Safety has long been a key differentiator for automotive brands — especially for women and families. However, many women are still concerned about how autonomous cars will behave when emergency situations arise, and how the technology will handle itself. Autonomous rideshare providers will have to go the extra mile to ensure all their passengers feel safe during their travels. Through our research, TEAGUE has learned brand reputation is a key component in making people feel more safe and confident in autonomous vehicles. In order to build trust in rideshare brands, the experiences they’re providing must be designed for transparency.
In the future, the choice of which rideshare operator to go with may be more about how well a fleet operates: the number of incidents, the accident rate, the amount of miles it has “driven” as a collective, how quickly it can reroute, or how smooth the drive is based on what the algorithm has learned. Sharing fleet-level operational data with the public would allow brands to build trust and set themselves apart.
Uber and Lyft have constantly been under fire for their troublesome privacy policies, from always-on location tracking to “God View” scandals. Brands will have to rethink how transparent they are with customers and the information they’re collecting from them. People are trading more information now than ever before for personalized services, and autonomous systems would be capable of gathering even more extensive amounts of data. Companies can get ahead of the curve through candor and by educating passengers on just what their systems are doing with the data they’re collecting. Even better, brands should consider letting users decide exactly what aspects of their data shadow they would like to allow the AI and machine learning to have access to.
The future is coming fast. This time, we can do things right.
While many of these problems seem like a distant concern, for the vast majority of women — and other vulnerable groups — the transit system we know and use today already needs significant improvements. There is a lack of inclusiveness and diversity throughout the planning, implementation, and operation of the system, and without proper thought, this will extend into our transportation of tomorrow.

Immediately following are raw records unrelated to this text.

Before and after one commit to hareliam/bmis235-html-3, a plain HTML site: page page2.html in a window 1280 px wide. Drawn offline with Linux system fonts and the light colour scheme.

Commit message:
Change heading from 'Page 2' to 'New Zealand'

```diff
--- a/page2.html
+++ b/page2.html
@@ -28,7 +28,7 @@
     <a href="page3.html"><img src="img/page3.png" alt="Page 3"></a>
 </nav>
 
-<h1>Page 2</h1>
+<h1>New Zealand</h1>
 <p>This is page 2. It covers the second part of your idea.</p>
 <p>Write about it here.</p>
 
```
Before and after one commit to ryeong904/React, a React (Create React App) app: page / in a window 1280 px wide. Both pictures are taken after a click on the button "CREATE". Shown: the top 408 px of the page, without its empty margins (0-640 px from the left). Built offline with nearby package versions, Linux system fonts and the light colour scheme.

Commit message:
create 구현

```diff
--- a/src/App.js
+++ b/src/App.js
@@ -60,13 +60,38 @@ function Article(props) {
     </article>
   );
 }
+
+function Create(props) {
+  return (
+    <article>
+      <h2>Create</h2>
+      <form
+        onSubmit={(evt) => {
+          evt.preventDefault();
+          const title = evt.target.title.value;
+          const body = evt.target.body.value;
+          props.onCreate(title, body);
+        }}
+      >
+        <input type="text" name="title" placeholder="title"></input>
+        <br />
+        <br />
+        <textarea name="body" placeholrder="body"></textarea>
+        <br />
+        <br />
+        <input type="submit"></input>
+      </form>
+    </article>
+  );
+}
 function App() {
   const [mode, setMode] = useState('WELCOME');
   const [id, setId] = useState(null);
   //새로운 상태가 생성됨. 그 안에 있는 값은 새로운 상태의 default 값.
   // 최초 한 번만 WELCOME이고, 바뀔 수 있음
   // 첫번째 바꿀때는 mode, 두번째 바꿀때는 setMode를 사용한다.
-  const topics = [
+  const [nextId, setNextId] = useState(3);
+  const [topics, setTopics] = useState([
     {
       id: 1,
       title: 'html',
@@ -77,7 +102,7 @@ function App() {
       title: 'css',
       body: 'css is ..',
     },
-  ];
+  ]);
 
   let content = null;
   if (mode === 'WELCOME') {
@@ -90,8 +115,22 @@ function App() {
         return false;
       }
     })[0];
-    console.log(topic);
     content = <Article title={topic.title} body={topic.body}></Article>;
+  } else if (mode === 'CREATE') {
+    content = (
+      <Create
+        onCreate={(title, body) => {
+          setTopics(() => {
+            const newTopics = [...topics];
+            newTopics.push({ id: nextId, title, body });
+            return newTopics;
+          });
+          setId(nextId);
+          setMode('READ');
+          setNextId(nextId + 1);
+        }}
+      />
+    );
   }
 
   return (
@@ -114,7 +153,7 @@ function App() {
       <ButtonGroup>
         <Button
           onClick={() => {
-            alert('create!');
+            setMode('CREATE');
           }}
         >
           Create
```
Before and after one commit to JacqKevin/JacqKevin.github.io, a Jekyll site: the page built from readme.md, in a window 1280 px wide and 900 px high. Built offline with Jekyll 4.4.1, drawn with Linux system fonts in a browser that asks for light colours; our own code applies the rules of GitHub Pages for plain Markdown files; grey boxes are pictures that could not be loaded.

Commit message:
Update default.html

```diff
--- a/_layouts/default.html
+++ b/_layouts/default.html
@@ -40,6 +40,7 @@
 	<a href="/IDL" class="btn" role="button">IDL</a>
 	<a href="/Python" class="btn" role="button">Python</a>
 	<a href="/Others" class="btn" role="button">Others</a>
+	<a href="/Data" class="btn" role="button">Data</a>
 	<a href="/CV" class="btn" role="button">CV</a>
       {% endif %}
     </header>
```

The promise of autonomous vehicles is to provide safer mobility for all, so it’s crucial for everyone to play a part in designing and testing them. We urge businesses to invite more women and underrepresented groups to work together on these problems. Now more than ever, we must challenge what we have come to accept in current mobility services. And this time, get it right.